Exercise: What you return must be every line below that includes the word "flying".

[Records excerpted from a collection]
▼

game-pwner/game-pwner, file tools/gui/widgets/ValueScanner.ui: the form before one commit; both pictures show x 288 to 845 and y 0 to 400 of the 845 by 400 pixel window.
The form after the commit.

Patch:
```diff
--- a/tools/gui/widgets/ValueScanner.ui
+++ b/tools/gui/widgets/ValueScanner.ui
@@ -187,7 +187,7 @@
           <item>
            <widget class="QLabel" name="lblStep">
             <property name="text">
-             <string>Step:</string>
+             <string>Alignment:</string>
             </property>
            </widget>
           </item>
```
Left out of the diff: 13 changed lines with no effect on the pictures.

▲
▼

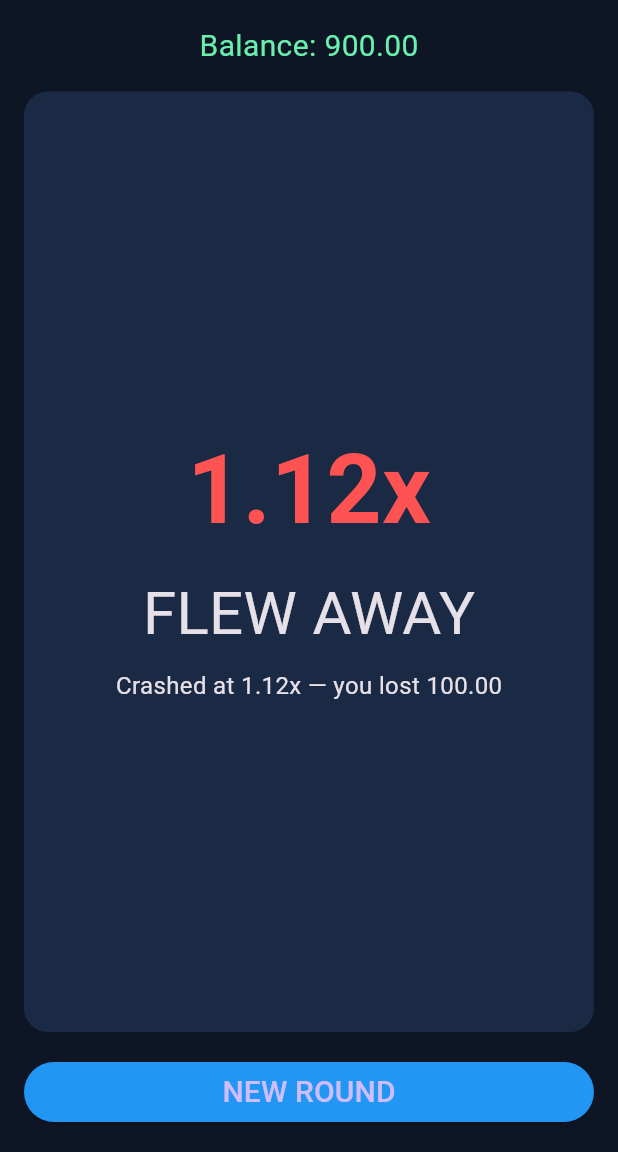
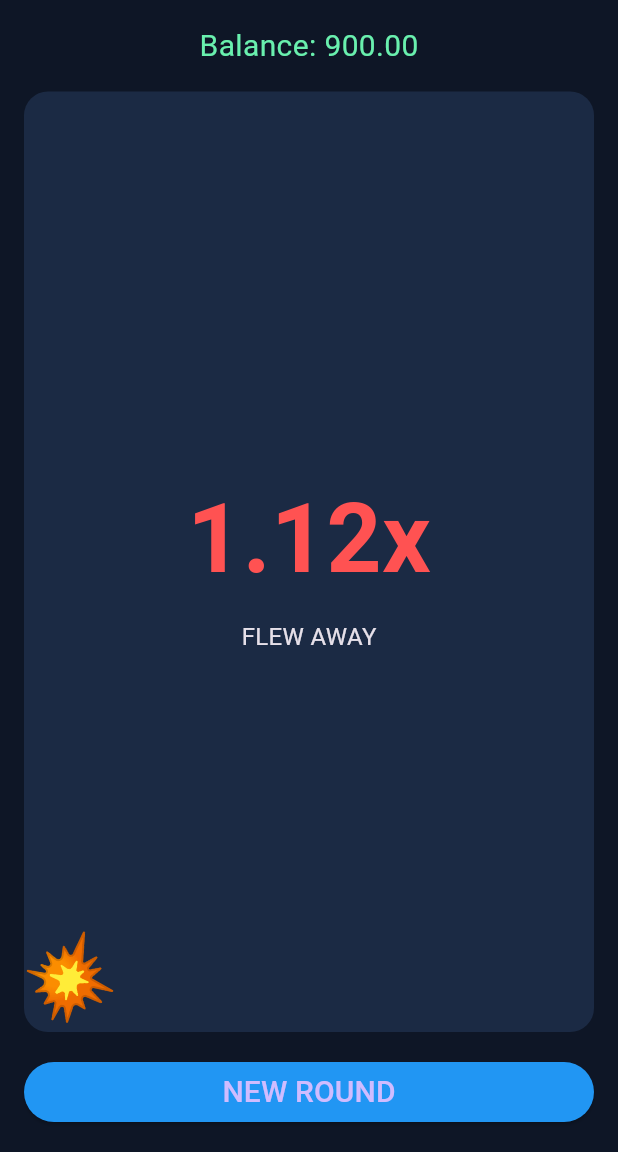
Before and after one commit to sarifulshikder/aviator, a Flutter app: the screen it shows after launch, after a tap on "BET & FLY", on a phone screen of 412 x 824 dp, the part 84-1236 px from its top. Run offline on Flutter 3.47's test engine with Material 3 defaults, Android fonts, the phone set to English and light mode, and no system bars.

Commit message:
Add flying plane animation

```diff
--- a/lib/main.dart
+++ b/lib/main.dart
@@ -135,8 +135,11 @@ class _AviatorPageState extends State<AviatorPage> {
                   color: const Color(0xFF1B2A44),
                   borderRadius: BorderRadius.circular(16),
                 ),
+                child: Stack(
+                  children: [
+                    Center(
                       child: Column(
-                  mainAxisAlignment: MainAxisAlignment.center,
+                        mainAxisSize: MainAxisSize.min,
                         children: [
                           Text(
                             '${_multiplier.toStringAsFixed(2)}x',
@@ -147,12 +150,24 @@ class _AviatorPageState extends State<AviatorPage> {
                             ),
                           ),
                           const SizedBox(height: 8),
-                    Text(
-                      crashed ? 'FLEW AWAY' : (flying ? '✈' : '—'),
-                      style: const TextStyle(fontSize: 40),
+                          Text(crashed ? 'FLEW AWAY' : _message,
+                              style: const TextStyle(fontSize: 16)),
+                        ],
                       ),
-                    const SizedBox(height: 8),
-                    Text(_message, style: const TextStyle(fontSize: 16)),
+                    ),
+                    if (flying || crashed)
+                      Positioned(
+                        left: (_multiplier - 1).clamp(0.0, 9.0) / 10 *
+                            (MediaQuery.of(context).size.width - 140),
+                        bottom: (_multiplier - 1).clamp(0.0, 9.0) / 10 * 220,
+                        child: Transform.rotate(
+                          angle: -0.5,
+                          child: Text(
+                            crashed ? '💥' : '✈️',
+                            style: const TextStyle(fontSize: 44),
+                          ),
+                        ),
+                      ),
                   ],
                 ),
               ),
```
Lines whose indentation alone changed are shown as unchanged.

▲

Result of the task:
Add flying plane animation
-                      crashed ? 'FLEW AWAY' : (flying ? '✈' : '—'),
+                    if (flying || crashed)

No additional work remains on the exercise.